Input for this task
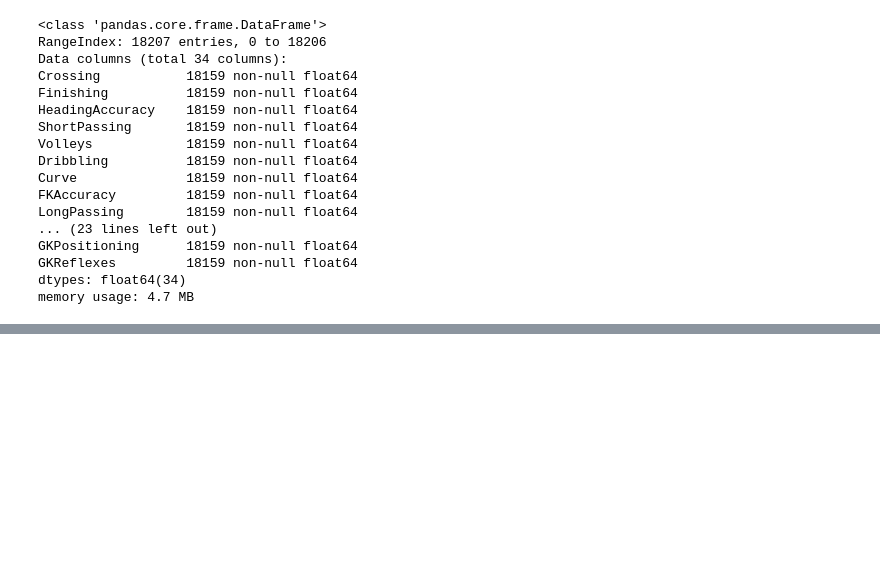
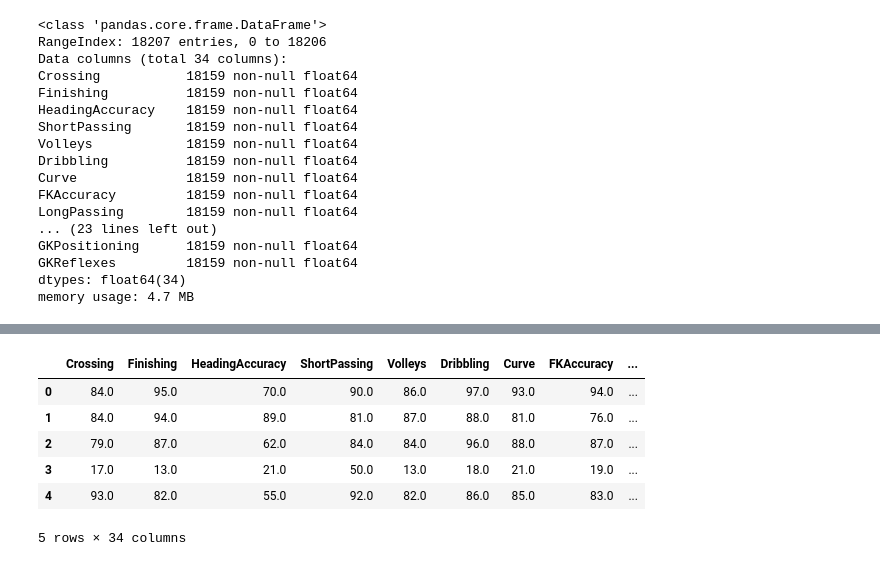
Before and after one commit to fifa-19-player-stats/data, a Jupyter notebook: FIFA19.ipynb, the cells around one changed output, grey strips where cells are left out. Drawn from its saved outputs; the diff is of its cells as text; code cells hidden in the pictures; blank space fills up the shorter version.

```diff
--- a/FIFA19.ipynb
+++ b/FIFA19.ipynb
@@ -301,0 +369,10 @@ memory usage: 4.7 MB
+# %%
+df3.head()
+# %% [output]
+|  | Crossing | Finishing | HeadingAccuracy | ShortPassing | Volleys | Dribbling | Curve | FKAccuracy | ... |
+| 0 | 84.0 | 95.0 | 70.0 | 90.0 | 86.0 | 97.0 | 93.0 | 94.0 | ... |
+| 1 | 84.0 | 94.0 | 89.0 | 81.0 | 87.0 | 88.0 | 81.0 | 76.0 | ... |
+| 2 | 79.0 | 87.0 | 62.0 | 84.0 | 84.0 | 96.0 | 88.0 | 87.0 | ... |
+| 3 | 17.0 | 13.0 | 21.0 | 50.0 | 13.0 | 18.0 | 21.0 | 19.0 | ... |
+| 4 | 93.0 | 82.0 | 55.0 | 92.0 | 82.0 | 86.0 | 85.0 | 83.0 | ... |
+5 rows × 34 columns
```
Also changed, not shown: parts of 10 cells of this notebook.
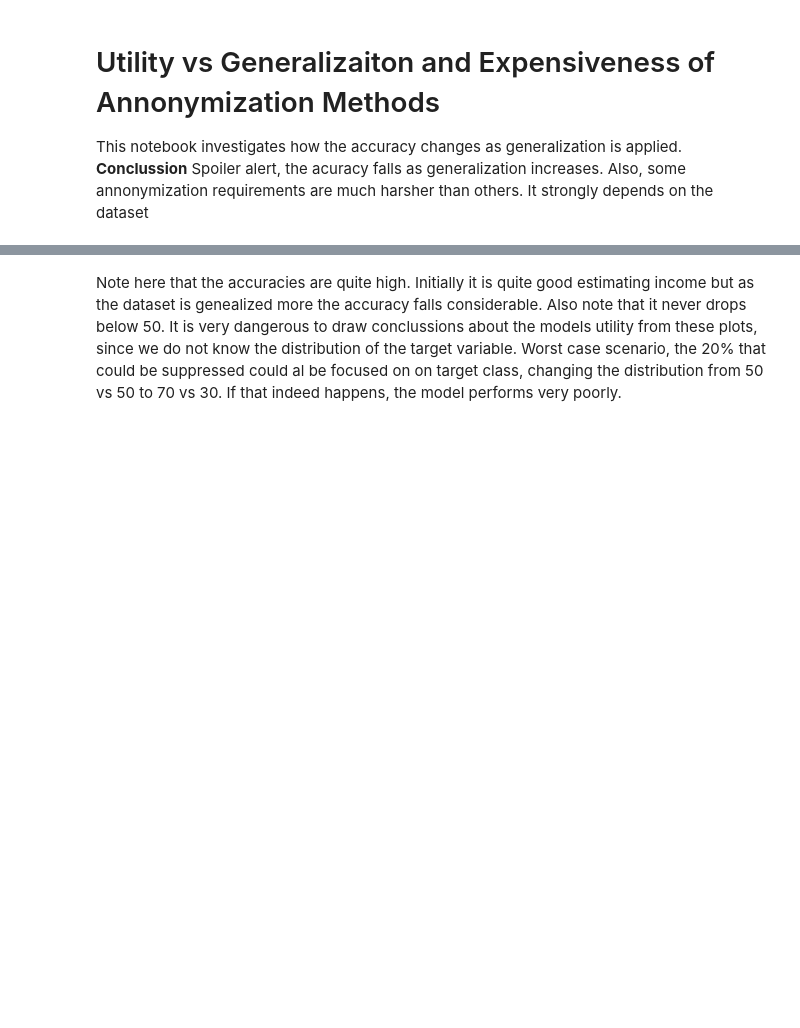
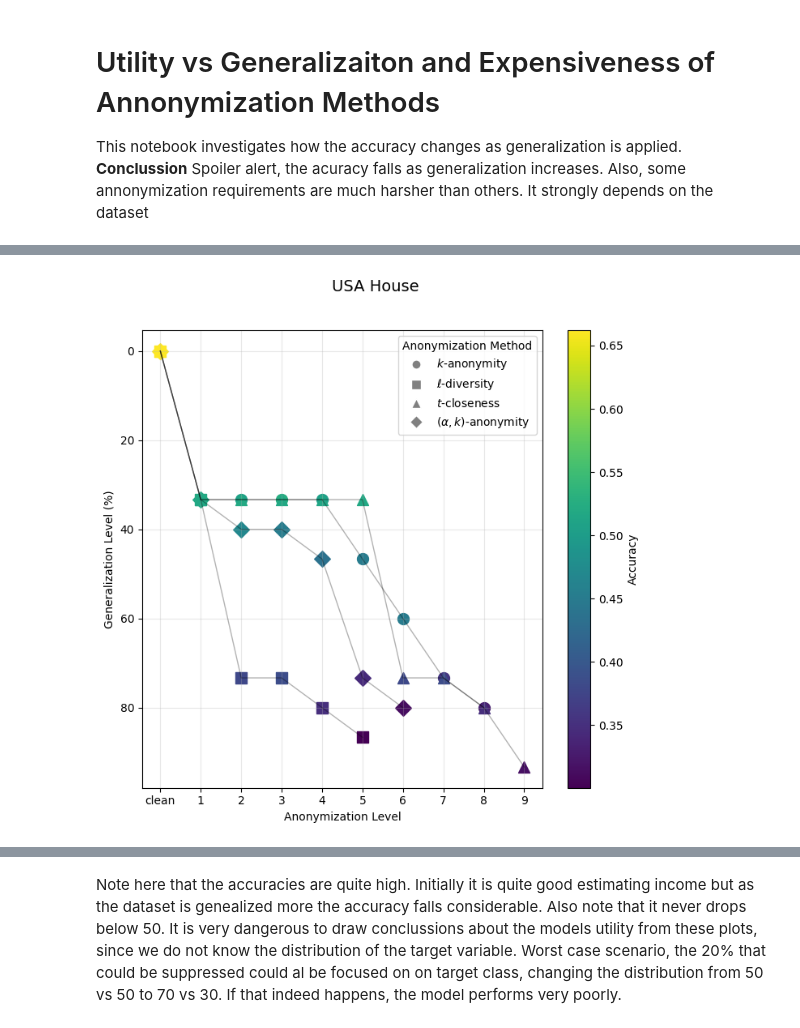
Before and after one commit to Zak9O/Masking-Effects-on-XAI-Techniques, a Jupyter notebook: notebooks/1Utility vs Generalization.ipynb, the cells around one changed output, grey strips where cells are left out. Saved outputs shown, nothing was run; the diff lists cells and outputs as text; code cells hidden in the pictures; blank space fills up the shorter version.

```diff
--- a/notebooks/1Utility vs Generalization.ipynb
+++ b/notebooks/1Utility vs Generalization.ipynb
@@ -26,0 +27,4 @@ pl.plot_utility("adult", average_models=True)
+# %%
+pl.plot_utility("usa_house", average_models=True)
+# %% [output]
+[figure, added]
```
Also changed, not shown: parts of 5 cells of this notebook, 6 other files.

Work instructions
What is needed is an exact printout of every record above, with the pictures left out.

Answer section
Before and after one commit to fifa-19-player-stats/data, a Jupyter notebook: FIFA19.ipynb, the cells around one changed output, grey strips where cells are left out. Drawn from its saved outputs; the diff is of its cells as text; code cells hidden in the pictures; blank space fills up the shorter version.

```diff
--- a/FIFA19.ipynb
+++ b/FIFA19.ipynb
@@ -301,0 +369,10 @@ memory usage: 4.7 MB
+# %%
+df3.head()
+# %% [output]
+|  | Crossing | Finishing | HeadingAccuracy | ShortPassing | Volleys | Dribbling | Curve | FKAccuracy | ... |
+| 0 | 84.0 | 95.0 | 70.0 | 90.0 | 86.0 | 97.0 | 93.0 | 94.0 | ... |
+| 1 | 84.0 | 94.0 | 89.0 | 81.0 | 87.0 | 88.0 | 81.0 | 76.0 | ... |
+| 2 | 79.0 | 87.0 | 62.0 | 84.0 | 84.0 | 96.0 | 88.0 | 87.0 | ... |
+| 3 | 17.0 | 13.0 | 21.0 | 50.0 | 13.0 | 18.0 | 21.0 | 19.0 | ... |
+| 4 | 93.0 | 82.0 | 55.0 | 92.0 | 82.0 | 86.0 | 85.0 | 83.0 | ... |
+5 rows × 34 columns
```
Also changed, not shown: parts of 10 cells of this notebook.
Before and after one commit to Zak9O/Masking-Effects-on-XAI-Techniques, a Jupyter notebook: notebooks/1Utility vs Generalization.ipynb, the cells around one changed output, grey strips where cells are left out. Saved outputs shown, nothing was run; the diff lists cells and outputs as text; code cells hidden in the pictures; blank space fills up the shorter version.

```diff
--- a/notebooks/1Utility vs Generalization.ipynb
+++ b/notebooks/1Utility vs Generalization.ipynb
@@ -26,0 +27,4 @@ pl.plot_utility("adult", average_models=True)
+# %%
+pl.plot_utility("usa_house", average_models=True)
+# %% [output]
+[figure, added]
```
Also changed, not shown: parts of 5 cells of this notebook, 6 other files.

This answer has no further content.